What to produce => Take each line of the data that contains the string "Fausse" and copy it.

*** Exercise data ***

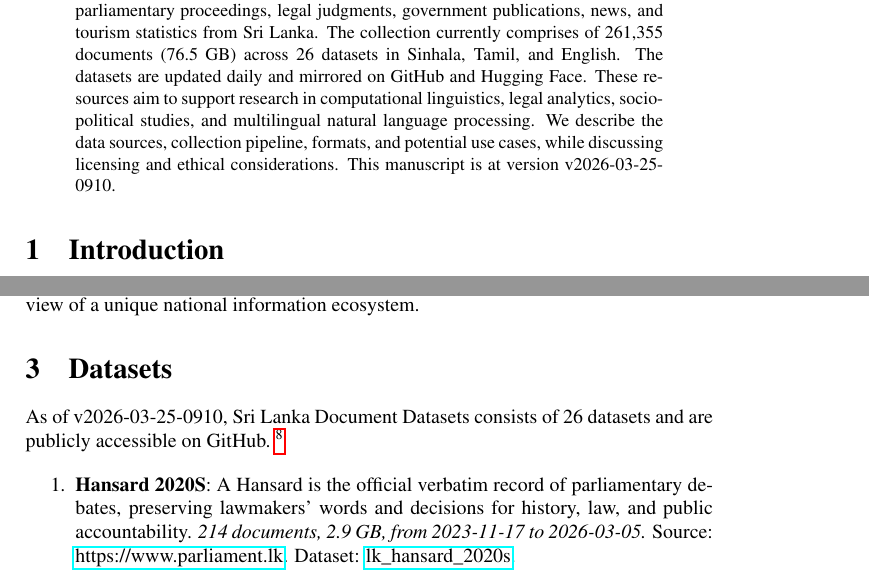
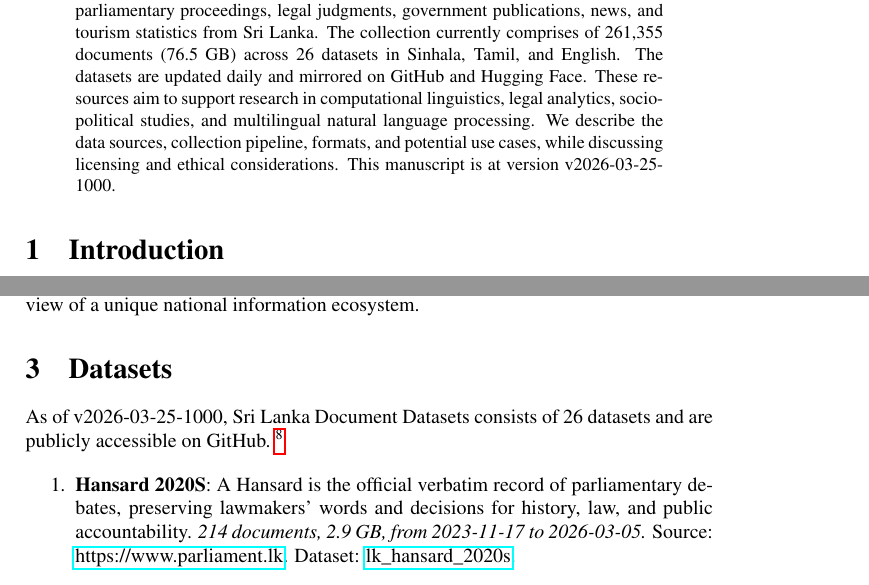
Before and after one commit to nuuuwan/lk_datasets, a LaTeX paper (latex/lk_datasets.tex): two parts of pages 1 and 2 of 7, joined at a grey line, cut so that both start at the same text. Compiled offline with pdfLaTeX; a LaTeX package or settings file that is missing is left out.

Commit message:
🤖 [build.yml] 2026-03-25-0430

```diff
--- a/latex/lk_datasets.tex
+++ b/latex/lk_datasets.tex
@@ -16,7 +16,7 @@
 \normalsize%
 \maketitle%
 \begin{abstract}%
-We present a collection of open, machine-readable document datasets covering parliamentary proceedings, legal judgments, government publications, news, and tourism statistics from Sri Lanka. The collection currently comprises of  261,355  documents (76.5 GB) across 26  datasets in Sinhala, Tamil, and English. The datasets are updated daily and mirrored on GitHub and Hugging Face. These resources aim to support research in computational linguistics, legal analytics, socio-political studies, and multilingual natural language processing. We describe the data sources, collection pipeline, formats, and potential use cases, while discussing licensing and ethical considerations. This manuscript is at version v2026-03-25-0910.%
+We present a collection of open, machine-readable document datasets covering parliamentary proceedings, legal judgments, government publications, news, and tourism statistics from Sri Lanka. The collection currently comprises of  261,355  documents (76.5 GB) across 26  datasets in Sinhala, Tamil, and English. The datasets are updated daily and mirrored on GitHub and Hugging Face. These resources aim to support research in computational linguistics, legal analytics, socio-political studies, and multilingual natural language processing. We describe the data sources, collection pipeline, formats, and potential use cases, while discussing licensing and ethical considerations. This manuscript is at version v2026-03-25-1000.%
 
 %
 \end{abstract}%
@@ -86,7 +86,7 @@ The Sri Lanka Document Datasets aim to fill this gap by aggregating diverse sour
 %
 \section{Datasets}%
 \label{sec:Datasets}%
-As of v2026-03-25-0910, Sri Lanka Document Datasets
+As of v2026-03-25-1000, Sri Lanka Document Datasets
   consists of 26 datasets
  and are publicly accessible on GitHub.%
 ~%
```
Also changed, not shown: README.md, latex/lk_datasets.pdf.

*** End of Exercise data ***
*** Exercise data ***

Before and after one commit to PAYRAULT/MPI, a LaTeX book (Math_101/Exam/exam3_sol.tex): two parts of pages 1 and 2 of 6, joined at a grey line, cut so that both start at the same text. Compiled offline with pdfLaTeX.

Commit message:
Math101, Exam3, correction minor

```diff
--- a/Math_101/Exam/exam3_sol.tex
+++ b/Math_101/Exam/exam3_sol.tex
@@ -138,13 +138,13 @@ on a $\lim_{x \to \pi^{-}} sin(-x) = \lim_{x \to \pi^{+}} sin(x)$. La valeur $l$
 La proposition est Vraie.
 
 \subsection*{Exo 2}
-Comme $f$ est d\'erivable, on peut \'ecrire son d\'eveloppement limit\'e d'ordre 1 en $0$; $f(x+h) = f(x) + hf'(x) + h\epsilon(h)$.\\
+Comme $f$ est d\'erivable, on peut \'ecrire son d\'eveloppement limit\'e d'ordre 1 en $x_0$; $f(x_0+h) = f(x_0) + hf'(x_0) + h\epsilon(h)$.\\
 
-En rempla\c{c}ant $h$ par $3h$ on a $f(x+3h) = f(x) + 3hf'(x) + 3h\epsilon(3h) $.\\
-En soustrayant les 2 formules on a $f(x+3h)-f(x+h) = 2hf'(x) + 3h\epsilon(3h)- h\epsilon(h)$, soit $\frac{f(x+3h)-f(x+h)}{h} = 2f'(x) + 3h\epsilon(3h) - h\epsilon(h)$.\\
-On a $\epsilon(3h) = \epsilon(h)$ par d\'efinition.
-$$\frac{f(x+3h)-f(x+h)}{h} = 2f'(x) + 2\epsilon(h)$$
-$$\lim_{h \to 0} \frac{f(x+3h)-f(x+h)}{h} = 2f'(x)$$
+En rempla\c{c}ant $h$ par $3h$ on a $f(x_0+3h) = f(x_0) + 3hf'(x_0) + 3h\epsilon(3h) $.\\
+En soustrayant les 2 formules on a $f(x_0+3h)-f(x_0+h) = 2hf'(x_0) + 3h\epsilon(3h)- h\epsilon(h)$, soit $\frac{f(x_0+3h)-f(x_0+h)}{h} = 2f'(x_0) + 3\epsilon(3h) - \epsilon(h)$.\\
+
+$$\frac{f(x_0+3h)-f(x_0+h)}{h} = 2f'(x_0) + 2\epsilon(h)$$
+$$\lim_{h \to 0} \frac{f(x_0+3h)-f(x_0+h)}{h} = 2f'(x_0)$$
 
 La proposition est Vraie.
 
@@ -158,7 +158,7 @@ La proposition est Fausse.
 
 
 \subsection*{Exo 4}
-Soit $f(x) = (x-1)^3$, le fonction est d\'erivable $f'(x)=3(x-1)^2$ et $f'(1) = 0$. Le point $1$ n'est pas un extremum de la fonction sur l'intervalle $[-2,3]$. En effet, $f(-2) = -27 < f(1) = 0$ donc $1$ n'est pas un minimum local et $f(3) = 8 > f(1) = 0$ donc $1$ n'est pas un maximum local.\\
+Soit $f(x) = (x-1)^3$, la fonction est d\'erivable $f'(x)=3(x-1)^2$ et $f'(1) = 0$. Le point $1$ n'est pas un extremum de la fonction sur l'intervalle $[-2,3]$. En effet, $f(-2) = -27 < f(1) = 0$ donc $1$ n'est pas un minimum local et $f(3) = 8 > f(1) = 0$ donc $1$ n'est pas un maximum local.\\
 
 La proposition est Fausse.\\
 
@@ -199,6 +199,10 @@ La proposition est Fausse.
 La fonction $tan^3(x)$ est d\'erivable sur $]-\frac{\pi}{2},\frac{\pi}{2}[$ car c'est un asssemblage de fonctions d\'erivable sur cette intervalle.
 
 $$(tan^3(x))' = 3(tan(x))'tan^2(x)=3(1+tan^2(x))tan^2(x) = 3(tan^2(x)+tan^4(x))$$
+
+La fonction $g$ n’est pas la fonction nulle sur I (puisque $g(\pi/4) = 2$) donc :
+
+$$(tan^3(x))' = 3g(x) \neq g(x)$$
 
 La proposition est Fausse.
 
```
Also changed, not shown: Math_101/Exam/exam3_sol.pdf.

*** End of Exercise data ***
*** Exercise data ***

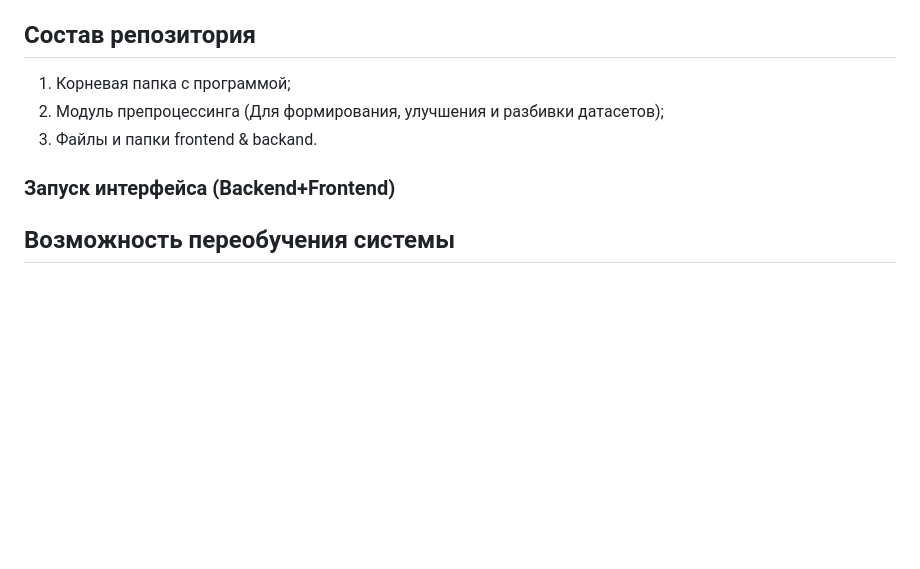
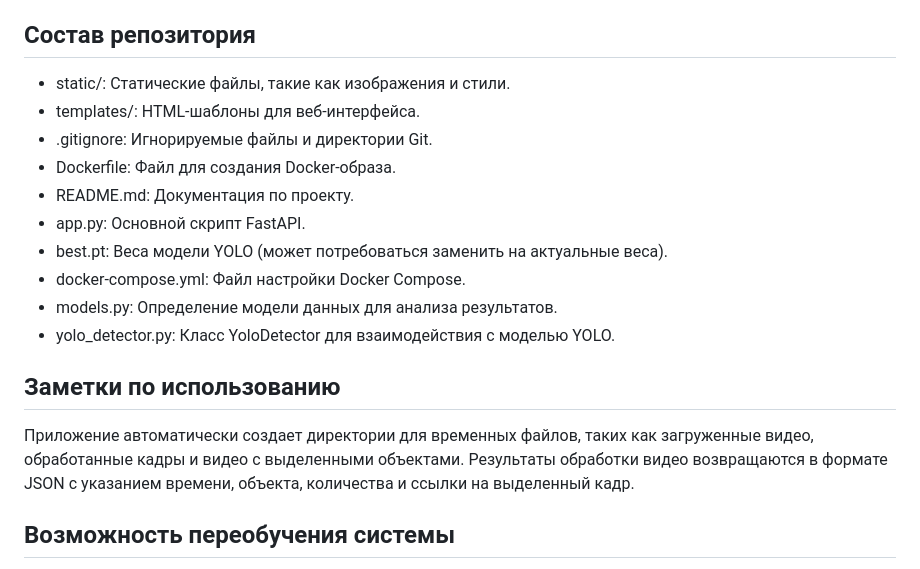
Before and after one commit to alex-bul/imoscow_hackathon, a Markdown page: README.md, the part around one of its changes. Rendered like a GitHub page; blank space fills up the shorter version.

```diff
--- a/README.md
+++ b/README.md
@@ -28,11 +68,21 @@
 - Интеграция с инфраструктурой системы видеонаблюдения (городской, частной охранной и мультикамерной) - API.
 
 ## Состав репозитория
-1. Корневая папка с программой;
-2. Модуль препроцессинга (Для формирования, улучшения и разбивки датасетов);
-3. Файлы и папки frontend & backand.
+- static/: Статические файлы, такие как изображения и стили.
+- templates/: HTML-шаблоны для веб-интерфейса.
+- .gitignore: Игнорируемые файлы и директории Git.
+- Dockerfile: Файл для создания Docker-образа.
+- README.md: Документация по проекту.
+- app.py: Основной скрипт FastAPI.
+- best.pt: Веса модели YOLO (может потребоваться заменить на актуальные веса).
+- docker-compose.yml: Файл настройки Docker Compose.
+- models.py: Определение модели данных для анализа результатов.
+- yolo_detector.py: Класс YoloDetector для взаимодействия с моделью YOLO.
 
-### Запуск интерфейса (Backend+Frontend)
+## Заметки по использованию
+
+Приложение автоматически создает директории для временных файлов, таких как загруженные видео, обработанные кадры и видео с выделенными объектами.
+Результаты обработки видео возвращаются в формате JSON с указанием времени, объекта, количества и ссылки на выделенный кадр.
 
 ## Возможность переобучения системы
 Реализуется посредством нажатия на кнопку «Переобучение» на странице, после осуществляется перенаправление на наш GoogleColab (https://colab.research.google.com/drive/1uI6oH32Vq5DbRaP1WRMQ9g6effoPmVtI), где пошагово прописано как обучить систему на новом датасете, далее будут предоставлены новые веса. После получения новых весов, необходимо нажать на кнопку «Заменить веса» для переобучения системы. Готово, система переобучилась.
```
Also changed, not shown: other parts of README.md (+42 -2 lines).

*** End of Exercise data ***

Exercise response =>
@@ -158,7 +158,7 @@ La proposition est Fausse.
 La proposition est Fausse.\\
@@ -199,6 +199,10 @@ La proposition est Fausse.
 La proposition est Fausse.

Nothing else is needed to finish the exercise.